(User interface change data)

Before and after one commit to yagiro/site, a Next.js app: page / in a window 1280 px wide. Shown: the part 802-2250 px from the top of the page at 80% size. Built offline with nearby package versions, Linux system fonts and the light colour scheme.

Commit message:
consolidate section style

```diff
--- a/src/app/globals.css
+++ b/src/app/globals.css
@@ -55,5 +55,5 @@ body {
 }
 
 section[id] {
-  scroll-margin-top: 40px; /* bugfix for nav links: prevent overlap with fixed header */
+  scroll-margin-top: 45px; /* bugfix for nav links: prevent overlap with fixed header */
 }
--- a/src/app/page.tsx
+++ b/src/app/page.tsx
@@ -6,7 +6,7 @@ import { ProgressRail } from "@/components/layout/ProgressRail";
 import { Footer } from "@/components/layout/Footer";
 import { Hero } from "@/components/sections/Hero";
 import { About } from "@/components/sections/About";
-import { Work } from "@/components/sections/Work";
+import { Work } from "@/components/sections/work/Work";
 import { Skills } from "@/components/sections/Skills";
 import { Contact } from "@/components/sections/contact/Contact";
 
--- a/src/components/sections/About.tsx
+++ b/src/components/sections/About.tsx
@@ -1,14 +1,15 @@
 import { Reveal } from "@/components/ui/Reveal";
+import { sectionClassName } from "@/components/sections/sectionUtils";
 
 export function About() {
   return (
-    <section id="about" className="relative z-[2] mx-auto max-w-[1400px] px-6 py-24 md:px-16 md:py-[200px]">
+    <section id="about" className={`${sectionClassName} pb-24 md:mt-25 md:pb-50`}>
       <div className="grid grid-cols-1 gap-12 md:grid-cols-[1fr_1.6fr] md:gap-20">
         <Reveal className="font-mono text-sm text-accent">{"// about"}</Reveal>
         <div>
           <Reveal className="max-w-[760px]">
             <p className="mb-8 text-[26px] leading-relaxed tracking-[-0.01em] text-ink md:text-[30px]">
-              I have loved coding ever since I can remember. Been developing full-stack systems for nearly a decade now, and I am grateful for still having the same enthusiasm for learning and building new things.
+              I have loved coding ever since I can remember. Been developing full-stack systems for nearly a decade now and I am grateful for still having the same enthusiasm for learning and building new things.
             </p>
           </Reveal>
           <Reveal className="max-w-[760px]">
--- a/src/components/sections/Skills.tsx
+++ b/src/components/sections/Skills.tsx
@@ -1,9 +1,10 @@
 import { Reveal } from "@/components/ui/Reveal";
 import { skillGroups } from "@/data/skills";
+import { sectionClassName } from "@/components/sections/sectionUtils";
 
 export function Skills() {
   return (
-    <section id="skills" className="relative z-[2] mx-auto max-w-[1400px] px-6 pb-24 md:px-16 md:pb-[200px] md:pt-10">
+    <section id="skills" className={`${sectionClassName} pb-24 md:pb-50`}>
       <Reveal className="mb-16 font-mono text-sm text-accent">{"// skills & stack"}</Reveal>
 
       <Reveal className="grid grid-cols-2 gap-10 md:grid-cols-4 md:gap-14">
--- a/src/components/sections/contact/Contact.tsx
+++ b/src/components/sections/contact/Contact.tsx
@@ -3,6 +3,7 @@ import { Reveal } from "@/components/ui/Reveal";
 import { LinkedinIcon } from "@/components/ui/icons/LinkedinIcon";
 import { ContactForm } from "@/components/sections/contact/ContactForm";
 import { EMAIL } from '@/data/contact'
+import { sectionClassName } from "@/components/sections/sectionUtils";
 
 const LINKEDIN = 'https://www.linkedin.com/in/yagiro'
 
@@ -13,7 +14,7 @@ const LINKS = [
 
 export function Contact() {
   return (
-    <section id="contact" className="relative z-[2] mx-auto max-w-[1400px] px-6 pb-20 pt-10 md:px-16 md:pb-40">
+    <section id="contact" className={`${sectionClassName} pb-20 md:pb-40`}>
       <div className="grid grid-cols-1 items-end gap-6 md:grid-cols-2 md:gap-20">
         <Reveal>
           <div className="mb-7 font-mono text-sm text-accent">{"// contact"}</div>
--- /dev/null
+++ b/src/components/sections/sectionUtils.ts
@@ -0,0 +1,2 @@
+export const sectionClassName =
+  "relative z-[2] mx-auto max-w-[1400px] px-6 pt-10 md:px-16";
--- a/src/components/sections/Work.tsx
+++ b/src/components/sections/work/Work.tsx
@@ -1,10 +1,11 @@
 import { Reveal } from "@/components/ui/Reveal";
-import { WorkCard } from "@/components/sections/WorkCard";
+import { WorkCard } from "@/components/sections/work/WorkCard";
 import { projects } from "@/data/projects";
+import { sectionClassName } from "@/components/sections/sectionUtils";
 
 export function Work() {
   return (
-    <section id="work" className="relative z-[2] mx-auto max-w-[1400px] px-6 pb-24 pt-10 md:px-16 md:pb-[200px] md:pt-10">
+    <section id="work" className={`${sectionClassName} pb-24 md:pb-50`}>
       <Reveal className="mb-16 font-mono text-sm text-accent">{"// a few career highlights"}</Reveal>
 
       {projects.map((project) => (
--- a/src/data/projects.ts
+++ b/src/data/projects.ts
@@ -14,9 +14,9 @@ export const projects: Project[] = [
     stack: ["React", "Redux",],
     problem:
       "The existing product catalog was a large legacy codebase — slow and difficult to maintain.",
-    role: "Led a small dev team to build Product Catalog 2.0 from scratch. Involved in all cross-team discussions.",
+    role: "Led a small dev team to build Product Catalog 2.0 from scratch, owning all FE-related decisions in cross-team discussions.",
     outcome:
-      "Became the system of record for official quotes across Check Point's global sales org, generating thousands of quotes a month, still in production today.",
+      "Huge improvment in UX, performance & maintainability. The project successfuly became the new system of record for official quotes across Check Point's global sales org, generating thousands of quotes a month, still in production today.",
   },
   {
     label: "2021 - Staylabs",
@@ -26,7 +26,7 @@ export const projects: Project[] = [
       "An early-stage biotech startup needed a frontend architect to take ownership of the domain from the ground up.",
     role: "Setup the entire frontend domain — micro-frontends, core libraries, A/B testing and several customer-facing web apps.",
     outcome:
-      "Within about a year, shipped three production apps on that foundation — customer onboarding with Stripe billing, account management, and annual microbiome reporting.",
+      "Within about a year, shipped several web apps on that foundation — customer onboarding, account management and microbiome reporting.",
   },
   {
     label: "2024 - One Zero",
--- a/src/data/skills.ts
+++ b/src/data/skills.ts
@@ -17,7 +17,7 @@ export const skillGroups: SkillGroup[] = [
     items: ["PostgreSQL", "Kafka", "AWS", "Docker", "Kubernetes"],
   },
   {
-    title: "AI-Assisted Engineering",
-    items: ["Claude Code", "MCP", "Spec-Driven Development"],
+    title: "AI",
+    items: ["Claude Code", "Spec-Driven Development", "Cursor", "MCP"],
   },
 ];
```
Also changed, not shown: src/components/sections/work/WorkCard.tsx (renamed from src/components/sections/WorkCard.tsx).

- Required work:
Copy the entries above exactly. Miss none of them.

- Expected answer:
Before and after one commit to yagiro/site, a Next.js app: page / in a window 1280 px wide. Shown: the part 802-2250 px from the top of the page at 80% size. Built offline with nearby package versions, Linux system fonts and the light colour scheme.

Commit message:
consolidate section style

```diff
--- a/src/app/globals.css
+++ b/src/app/globals.css
@@ -55,5 +55,5 @@ body {
 }
 
 section[id] {
-  scroll-margin-top: 40px; /* bugfix for nav links: prevent overlap with fixed header */
+  scroll-margin-top: 45px; /* bugfix for nav links: prevent overlap with fixed header */
 }
--- a/src/app/page.tsx
+++ b/src/app/page.tsx
@@ -6,7 +6,7 @@ import { ProgressRail } from "@/components/layout/ProgressRail";
 import { Footer } from "@/components/layout/Footer";
 import { Hero } from "@/components/sections/Hero";
 import { About } from "@/components/sections/About";
-import { Work } from "@/components/sections/Work";
+import { Work } from "@/components/sections/work/Work";
 import { Skills } from "@/components/sections/Skills";
 import { Contact } from "@/components/sections/contact/Contact";
 
--- a/src/components/sections/About.tsx
+++ b/src/components/sections/About.tsx
@@ -1,14 +1,15 @@
 import { Reveal } from "@/components/ui/Reveal";
+import { sectionClassName } from "@/components/sections/sectionUtils";
 
 export function About() {
   return (
-    <section id="about" className="relative z-[2] mx-auto max-w-[1400px] px-6 py-24 md:px-16 md:py-[200px]">
+    <section id="about" className={`${sectionClassName} pb-24 md:mt-25 md:pb-50`}>
       <div className="grid grid-cols-1 gap-12 md:grid-cols-[1fr_1.6fr] md:gap-20">
         <Reveal className="font-mono text-sm text-accent">{"// about"}</Reveal>
         <div>
           <Reveal className="max-w-[760px]">
             <p className="mb-8 text-[26px] leading-relaxed tracking-[-0.01em] text-ink md:text-[30px]">
-              I have loved coding ever since I can remember. Been developing full-stack systems for nearly a decade now, and I am grateful for still having the same enthusiasm for learning and building new things.
+              I have loved coding ever since I can remember. Been developing full-stack systems for nearly a decade now and I am grateful for still having the same enthusiasm for learning and building new things.
             </p>
           </Reveal>
           <Reveal className="max-w-[760px]">
--- a/src/components/sections/Skills.tsx
+++ b/src/components/sections/Skills.tsx
@@ -1,9 +1,10 @@
 import { Reveal } from "@/components/ui/Reveal";
 import { skillGroups } from "@/data/skills";
+import { sectionClassName } from "@/components/sections/sectionUtils";
 
 export function Skills() {
   return (
-    <section id="skills" className="relative z-[2] mx-auto max-w-[1400px] px-6 pb-24 md:px-16 md:pb-[200px] md:pt-10">
+    <section id="skills" className={`${sectionClassName} pb-24 md:pb-50`}>
       <Reveal className="mb-16 font-mono text-sm text-accent">{"// skills & stack"}</Reveal>
 
       <Reveal className="grid grid-cols-2 gap-10 md:grid-cols-4 md:gap-14">
--- a/src/components/sections/contact/Contact.tsx
+++ b/src/components/sections/contact/Contact.tsx
@@ -3,6 +3,7 @@ import { Reveal } from "@/components/ui/Reveal";
 import { LinkedinIcon } from "@/components/ui/icons/LinkedinIcon";
 import { ContactForm } from "@/components/sections/contact/ContactForm";
 import { EMAIL } from '@/data/contact'
+import { sectionClassName } from "@/components/sections/sectionUtils";
 
 const LINKEDIN = 'https://www.linkedin.com/in/yagiro'
 
@@ -13,7 +14,7 @@ const LINKS = [
 
 export function Contact() {
   return (
-    <section id="contact" className="relative z-[2] mx-auto max-w-[1400px] px-6 pb-20 pt-10 md:px-16 md:pb-40">
+    <section id="contact" className={`${sectionClassName} pb-20 md:pb-40`}>
       <div className="grid grid-cols-1 items-end gap-6 md:grid-cols-2 md:gap-20">
         <Reveal>
           <div className="mb-7 font-mono text-sm text-accent">{"// contact"}</div>
--- /dev/null
+++ b/src/components/sections/sectionUtils.ts
@@ -0,0 +1,2 @@
+export const sectionClassName =
+  "relative z-[2] mx-auto max-w-[1400px] px-6 pt-10 md:px-16";
--- a/src/components/sections/Work.tsx
+++ b/src/components/sections/work/Work.tsx
@@ -1,10 +1,11 @@
 import { Reveal } from "@/components/ui/Reveal";
-import { WorkCard } from "@/components/sections/WorkCard";
+import { WorkCard } from "@/components/sections/work/WorkCard";
 import { projects } from "@/data/projects";
+import { sectionClassName } from "@/components/sections/sectionUtils";
 
 export function Work() {
   return (
-    <section id="work" className="relative z-[2] mx-auto max-w-[1400px] px-6 pb-24 pt-10 md:px-16 md:pb-[200px] md:pt-10">
+    <section id="work" className={`${sectionClassName} pb-24 md:pb-50`}>
       <Reveal className="mb-16 font-mono text-sm text-accent">{"// a few career highlights"}</Reveal>
 
       {projects.map((project) => (
--- a/src/data/projects.ts
+++ b/src/data/projects.ts
@@ -14,9 +14,9 @@ export const projects: Project[] = [
     stack: ["React", "Redux",],
     problem:
       "The existing product catalog was a large legacy codebase — slow and difficult to maintain.",
-    role: "Led a small dev team to build Product Catalog 2.0 from scratch. Involved in all cross-team discussions.",
+    role: "Led a small dev team to build Product Catalog 2.0 from scratch, owning all FE-related decisions in cross-team discussions.",
     outcome:
-      "Became the system of record for official quotes across Check Point's global sales org, generating thousands of quotes a month, still in production today.",
+      "Huge improvment in UX, performance & maintainability. The project successfuly became the new system of record for official quotes across Check Point's global sales org, generating thousands of quotes a month, still in production today.",
   },
   {
     label: "2021 - Staylabs",
@@ -26,7 +26,7 @@ export const projects: Project[] = [
       "An early-stage biotech startup needed a frontend architect to take ownership of the domain from the ground up.",
     role: "Setup the entire frontend domain — micro-frontends, core libraries, A/B testing and several customer-facing web apps.",
     outcome:
-      "Within about a year, shipped three production apps on that foundation — customer onboarding with Stripe billing, account management, and annual microbiome reporting.",
+      "Within about a year, shipped several web apps on that foundation — customer onboarding, account management and microbiome reporting.",
   },
   {
     label: "2024 - One Zero",
--- a/src/data/skills.ts
+++ b/src/data/skills.ts
@@ -17,7 +17,7 @@ export const skillGroups: SkillGroup[] = [
     items: ["PostgreSQL", "Kafka", "AWS", "Docker", "Kubernetes"],
   },
   {
-    title: "AI-Assisted Engineering",
-    items: ["Claude Code", "MCP", "Spec-Driven Development"],
+    title: "AI",
+    items: ["Claude Code", "Spec-Driven Development", "Cursor", "MCP"],
   },
 ];
```
Also changed, not shown: src/components/sections/work/WorkCard.tsx (renamed from src/components/sections/WorkCard.tsx).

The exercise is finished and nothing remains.